|Changes in color of amethyst by heat treatment and UV radiation. |
Credit: Amir Akhavan
The color in amethyst from most localities is unevenly distributed in the individual crystals. In amethyst geodes it is often most intense in the growth zones under the rhombohedral faces.
Occasionally the color is deeper under either the r or z rhombohedral faces, giving the crystal a pinwheel appearence when viewed from the top. In prismatic crystals the color may appear in phantom-like thin layers, while in scepters and skeleton quartz the color is often concentrated along the edges, and accompanied by smoky zones.
When heated to more than about 300-400°C, amethyst loses its violet color and often turns yellow, orange or brown, and then resembles the quartz variety citrine, but depending on the locality and the temperature during the heat treatment it may also turn colorless or - rarely - green.
Irradiation with UV light will also destroy the color centers, and accordingly prolonged exposure to sunlight will slowly fade amethyst. The photo to the right shows the effects of heat (bottom left and right) and UV irradiation (top right) on the color of a specimen from Uruguay.

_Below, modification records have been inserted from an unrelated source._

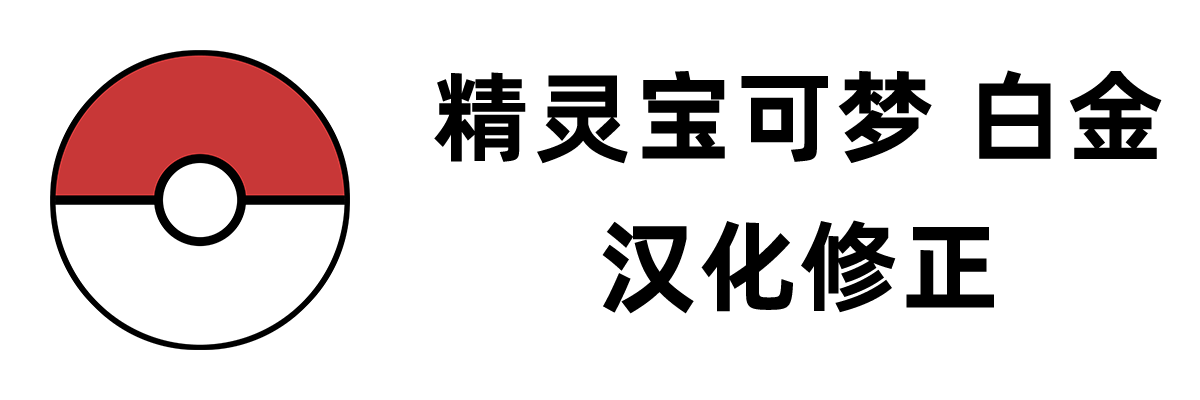
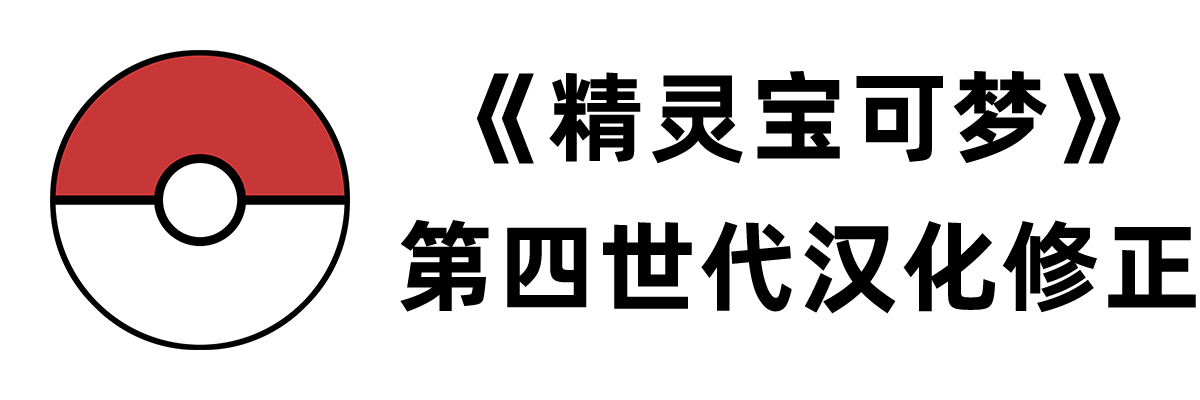
2020-02-26

Changed region(s): [[0.3083, 0.54, 1.0, 0.78], [0.3392, 0.18, 0.9867, 0.42]]

diff --git a/index.html b/index.html
@@ -1,15 +1,17 @@
 ---
 css: posts
+date: 2020-02-14 00:45
 js: posts
+last_modified_at: 2020-02-24 20:41
 layout: default
 title: 欢迎来到 Xzonn 的小站！
 ---
 <h2>导航</h2>
 <div class="row">
-    <div class="col-sm-6"><a href="/posts/Study.html"><img src="/images/header-001.png" alt="学习资料分享" class="xz-index-image"></a></div>
-    <div class="col-sm-6"><a href="/posts/Pokemon-Chinese-Translation-Revise.html"><img src="/images/header-002.png" alt="精灵宝可梦 白金 汉化修正" class="xz-index-image"></a></div>
-    <div class="col-sm-6"><a href="/LuigiMansion/"><img src="/images/header-003.png" alt="路易吉洋馆 汉化发布" class="xz-index-image"></a></div>
-    <div class="col-sm-6"><a href="/pages/"><img src="/images/header-004.png" alt="文章列表" class="xz-index-image"></a></div>
+    <div class="col-sm-6"><a href="/posts/Study.html"><img src="https://file.moetu.org/images/2020/02/24/3bf4c47b846c8e412cfb78b593849c6569e03cc75f41adff.png" alt="学习资料分享" class="xz-index-image"></a></div>
+    <div class="col-sm-6"><a href="/PokemonChineseTranslationRevise/"><img src="https://file.moetu.org/images/2020/02/24/fb9ea10a947e3c664028f41e7149964035b967f454cba322.png" alt="《精灵宝可梦》第四世代汉化修正" class="xz-index-image"></a></div>
+    <div class="col-sm-6"><a href="/LuigiMansion/"><img src="https://file.moetu.org/images/2020/02/24/d220967df92c5998102ad948ec40d77e084f68ea0bc6e43f.png" alt="路易吉洋馆 汉化发布" class="xz-index-image"></a></div>
+    <div class="col-sm-6"><a href="/pages/"><img src="https://file.moetu.org/images/2020/02/24/c0de7754587a91bee2dcd637b37a2035e5ecd03d3e29fdcc.png" alt="文章列表" class="xz-index-image"></a></div>
 </div>
 <h2 class="page-block-heading">文章一览</h2>
 <div class="page-block-list"></div>

diff --git a/_layouts/default.html b/_layouts/default.html
@@ -137,7 +137,7 @@
                     <div class="xz-infobox-bottom hidden-print"></div>
                     <div class="xz-content-comment">
                         <div id="lv-container" data-id="city" data-uid="MTAyMC80MTk5MS8xODUzOA=="></div>
-                        <script src="https://cdn-city.livere.com/js/embed.dist.js"></script>
+                        <script src="https://cdn-city.livere.com/js/embed.dist.js" async="async"></script>
                     </div>{% endunless %}
                 </div>
             </div>
@@ -151,7 +151,7 @@
                     <li><a href="/posts/About.html">关于本站</a></li>
                     <li><a href="/feed.xml">RSS</a></li>
                     <li><a href="https://github.com/Xzonn/Xzonn.github.io/">源代码</a></li>{% unless jekyll.environment == "development" %}
-                    <li><script src="https://s96.cnzz.com/z_stat.php?id=1275861247&web_id=1275861247"></script></li>{% endunless %}
+                    <li><script src="https://s96.cnzz.com/z_stat.php?id=1275861247&web_id=1275861247" async="async"></script></li>{% endunless %}
                 </ul>
             </div>
         </footer>

diff --git a/css/main.css b/css/main.css
@@ -178,6 +178,10 @@ figcaption::before, .caption-figure::before {
     max-width: 100%;
 }
 
+.xz-content-main article > .row {
+    max-width: initial;
+}
+
 .xz-content-main article > *:last-child {
     margin-bottom: 0 !important;
 }
@@ -243,6 +247,18 @@ figcaption::before, .caption-figure::before {
     .xz-table-infobox {
         float: right;
         width: 40%;
+        margin-left: 1rem;
+    }
+
+    figure.figure-left {
+        float: left;
+        clear: left;
+        margin-right: 1rem;
+    }
+    
+    figure.figure-right {
+        float: right;
+        clear: right;
         margin-left: 1rem;
     }
 }

diff --git a/pages.html b/pages.html
@@ -1,7 +1,9 @@
 ---
 css: tags
+date: 2020-02-14 00:45
 info: 本页列出了本站全部文章，以创建时间排序。
 js: tags tablesorter
+last_modified_at: 2020-02-20 12:48
 layout: default
 permalink: /pages/
 title: 文章列表

diff --git a/404.html b/404.html
@@ -1,4 +1,6 @@
 ---
+date: 2020-02-14 00:45
+last_modified_at: 2020-02-14 15:59
 layout: 
 permalink: /404.html
 ---

diff --git a/3ed03bf6c434df395805f5bddfd0637b.html b/3ed03bf6c434df395805f5bddfd0637b.html
@@ -1,0 +1,1 @@
+3ed03bf6c434df395805f5bddfd0637b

Amethyst is pleochroic when the polarization of the light is changed from parallel to the c-axis to perpendicular to the c-axis, amethyst changes its color from blue-violet to purple. The strength of the effect varies to a considerable degree, and changes in the hue depending on the direction of the transmitted light may be observable with the naked eye, in particular in crystals with a zonar development of color, which may even show sky-blue tones.
A part of a deeply colored amethyst geode from Rio Grande Do Sul was cut into four pieces. Three of them were treated with heat or UV radiation. The four pieces were glued together again after treatment.
- Top Left: Untreated, original color. Color seems to be evenly distributed in the tips, but is most intense 1-4 mm under the rhombohedral crystal faces.
- Top Right: Exposed to UV light from two 18W low pressure mercury lamps (germicidal UV-C lamps) for 3 months. The crystals have lost almost all their color, but some slightly violet patches are still visible inside some crystals. Fading proceeds relatively quickly in the beginning, but slows down with time. The complete bleaching would probably have required another 2-3 months of exposure.
- Bottom Left: Heating to about 380°C for 8 hours resulted in loss of most violet color and an overall patchy appearence. Some crystals are still colored violet in central parts while the outmost layers of the rhombohedral faces start to develop a yellow-brown color.
- Bottom Right: Heating to about 450°C for 12 hours. The violet color is gone, and a orange-brown color appears that is most intense close to the surface. Note that the most intense violet color of the untreated crystals is not directly at the surface, but a few millimeters inside the crystals.